» **What is being asked**
Your answer should consist of every line from the records that holds the string "HANDOVER".

» **Records for processing**
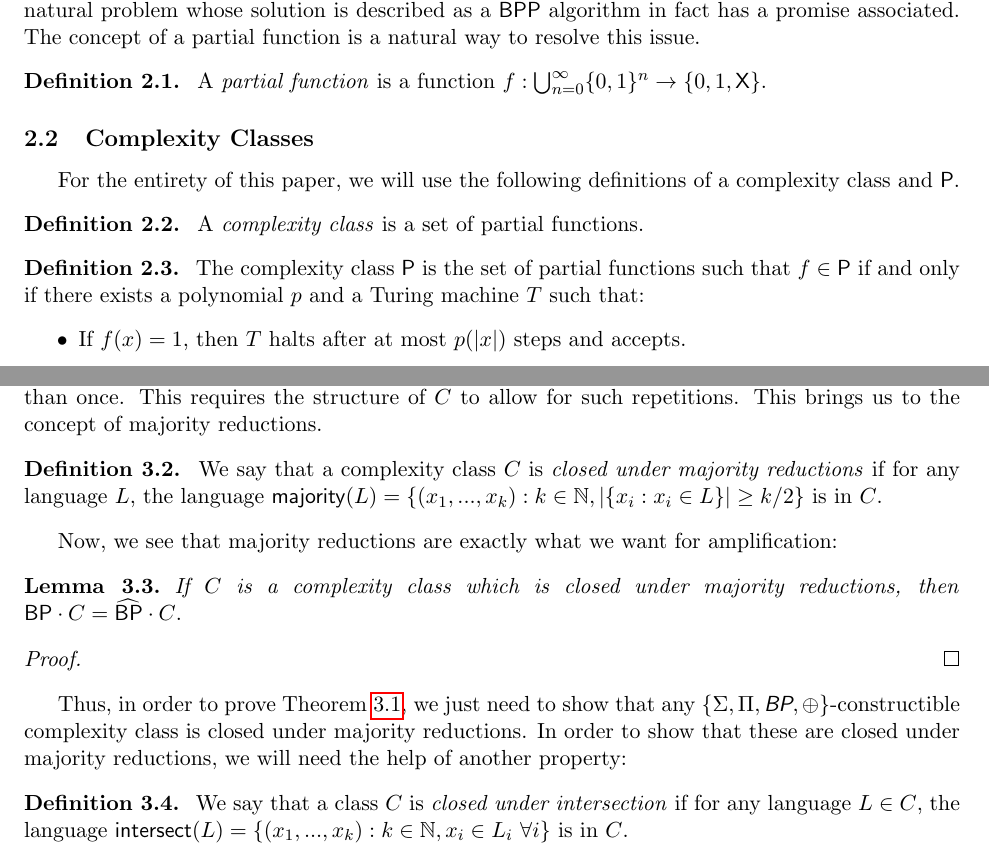
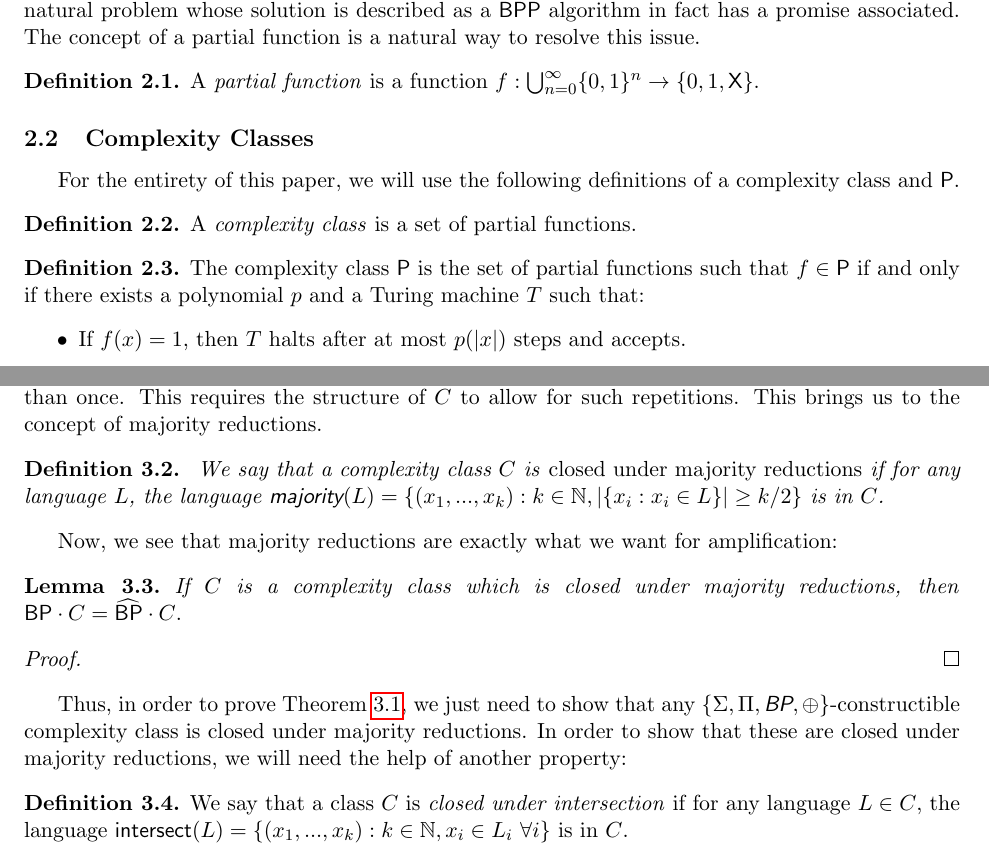
Before and after one commit to bhamrick/18.405-final-project, a LaTeX document (paper.tex, which reads header.tex): two parts of pages 1 and 2 of 4, joined at a grey line, cut so that both start at the same text. Compiled offline with pdfLaTeX.

Commit message:
Changed amsthm styles in header.tex and removed now unnecessary emphs from definitions

```diff
--- a/header.tex
+++ b/header.tex
@@ -102,15 +102,15 @@
 \newtheorem{prop}[theorem]{Proposition}
 \newtheorem{corollary}[theorem]{Corollary}
 \newtheorem{conjecture}[theorem]{Conjecture}
+%\theoremstyle{remark}
 
-%\theoremstyle{definition}
+\newtheorem{remark}[theorem]{Remark}
+
+\theoremstyle{definition}
 \newtheorem{example}[theorem]{Example}
 \newtheorem{problem}[theorem]{Problem}
 \newtheorem{definition}[theorem]{Definition}
 \newtheorem{question}[theorem]{Question}
-%\theoremstyle{remark}
 
-\newtheorem{remark}[theorem]{Remark}
 \numberwithin{equation}{section}
-
 \renewcommand{\theequation}{\thesection.\arabic{equation}}
--- a/paper.tex
+++ b/paper.tex
@@ -54,9 +54,7 @@
 Complexity classes are usually defined in terms of \emph{languages}. A language $L$ is a subset of $\bigcup_{n=0}^{\infty}\{0,1\}^n$, which can also be viewed as a function $f_L: \bigcup_{n=0}^{\infty}\{0,1\}^n \to \{0,1\}$, where $f_L(x) = 1$ if and only if $x \in L$. However, the definitions of some complexity classes in terms of languages leads to undesirable consequences. For example, the standard definition of $\bpp$ means that a ``$\bpp$-machine'' must accept \emph{every} input with probability outside the range $[\frac{1}{3},\frac{2}{3}]$, but nearly every natural problem whose solution is described as a $\bpp$ algorithm in fact has a promise associated. The concept of a partial function is a natural way to resolve this issue.
 
 \begin{definition}\label{partialfunction}
-\emph{
 A \emph{partial function} is a function $f: \bigcup_{n=0}^{\infty}\{0,1\}^n \to \{0,1,\x\}$.
-}
 \end{definition}
 
 \subsection{Complexity Classes}
@@ -64,19 +62,15 @@ A \emph{partial function} is a function $f: \bigcup_{n=0}^{\infty}\{0,1\}^n \to
 For the entirety of this paper, we will use the following definitions of a complexity class and $\p$.
 
 \begin{definition}\label{complexityclass}
-\emph{
 A \emph{complexity class} is a set of partial functions.
-}
 \end{definition}
 
 \begin{definition}\label{p}
-\emph{
 The complexity class $\p$ is the set of partial functions such that $f \in \p$ if and only if there exists a polynomial $p$ and a Turing machine $T$ such that:
 \begin{itemize}
 \item If $f(x) = 1$, then $T$ halts after at most $p(|x|)$ steps and accepts.
 \item If $f(x) = 0$, then $T$ halts after at most $p(|x|)$ steps and rejects.
 \end{itemize}
-}
 \end{definition}
 
 Notice that there is no restriction on $T$ if $f(x) = \x$. However, this definition of $\p$ can be reconciled with the standard definition of $\p$ in the following way.
@@ -114,9 +108,9 @@ If $C$ is a complexity class which is closed under majority reductions, then\lin
 \end{lemma}
 \begin{proof} \end{proof}
 Thus, in order to prove Theorem \ref{amplify}, we just need to show that any \emph{$\{\Sigma,\Pi,\bp,\parity\}$}-constructible complexity class is closed under majority reductions. In order to show that these are closed under majority reductions, we will need the help of another property:
-\begin{definition}\label{defintersection}\emph{
+\begin{definition}\label{defintersection}
 We say that a class $C$ is \emph{closed under intersection} if for any language $L \in C$, the language $\intersection(L) = \{(x_1,...,x_k) : k\in\mathbb{N}, x_i \in L_i ~ \forall i\}$ is in $C$.
-}\end{definition}
+\end{definition}
 We will demonstrate that all $\{\Sigma, \Pi, \bp, \parity\}$-constructible complexity classes are closed under intersection and under majority reductions. To do this, we will use induction on the number of operators in $C$. Clearly $\p$ is closed under intersection and majority reductions. Thus, the result follows from the following two lemmas:
 
 \begin{lemma}\label{intersectionlemma}
```
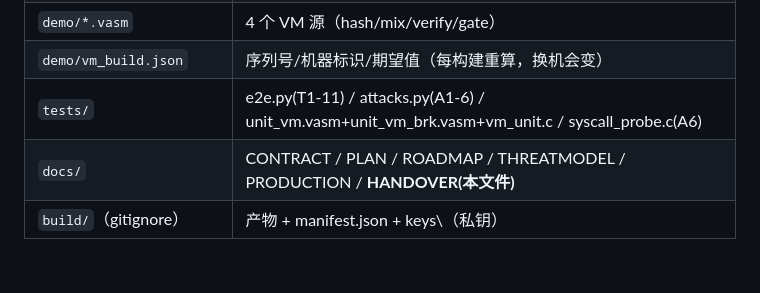
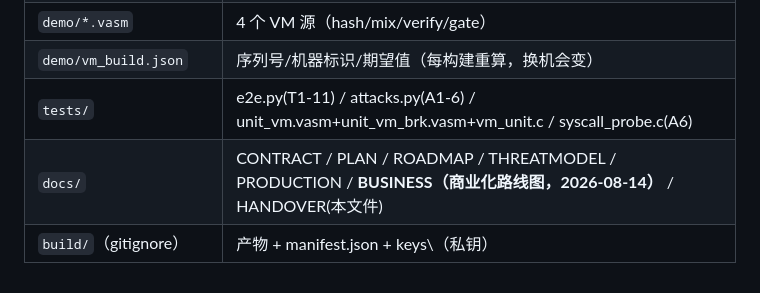
Before and after one commit to auui-LDAH/ShardVase, a Markdown page: docs/HANDOVER.md, the part around the change. GitHub-like rendering.

```diff
--- a/docs/HANDOVER.md
+++ b/docs/HANDOVER.md
@@ -152,5 +152,5 @@ python tools\vmenc.py sign --key build\keys\license_priv.json --json demo\vm_bui
 | `demo/*.vasm` | 4 个 VM 源（hash/mix/verify/gate） |
 | `demo/vm_build.json` | 序列号/机器标识/期望值（每构建重算，换机会变） |
 | `tests/` | e2e.py(T1-11) / attacks.py(A1-6) / unit_vm.vasm+unit_vm_brk.vasm+vm_unit.c / syscall_probe.c(A6) |
-| `docs/` | CONTRACT / PLAN / ROADMAP / THREATMODEL / PRODUCTION / **HANDOVER(本文件)** |
+| `docs/` | CONTRACT / PLAN / ROADMAP / THREATMODEL / PRODUCTION / **BUSINESS（商业化路线图，2026-08-14）** / HANDOVER(本文件) |
 | `build/`（gitignore） | 产物 + manifest.json + keys\（私钥） |
```
Also changed, not shown: docs/BUSINESS.md (added, +148 -0 lines), docs/PLAN.md (+1 -0 lines).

» **Answer box**
Before and after one commit to auui-LDAH/ShardVase, a Markdown page: docs/HANDOVER.md, the part around the change. GitHub-like rendering.
--- a/docs/HANDOVER.md
+++ b/docs/HANDOVER.md
-| `docs/` | CONTRACT / PLAN / ROADMAP / THREATMODEL / PRODUCTION / **HANDOVER(本文件)** |
+| `docs/` | CONTRACT / PLAN / ROADMAP / THREATMODEL / PRODUCTION / **BUSINESS（商业化路线图，2026-08-14）** / HANDOVER(本文件) |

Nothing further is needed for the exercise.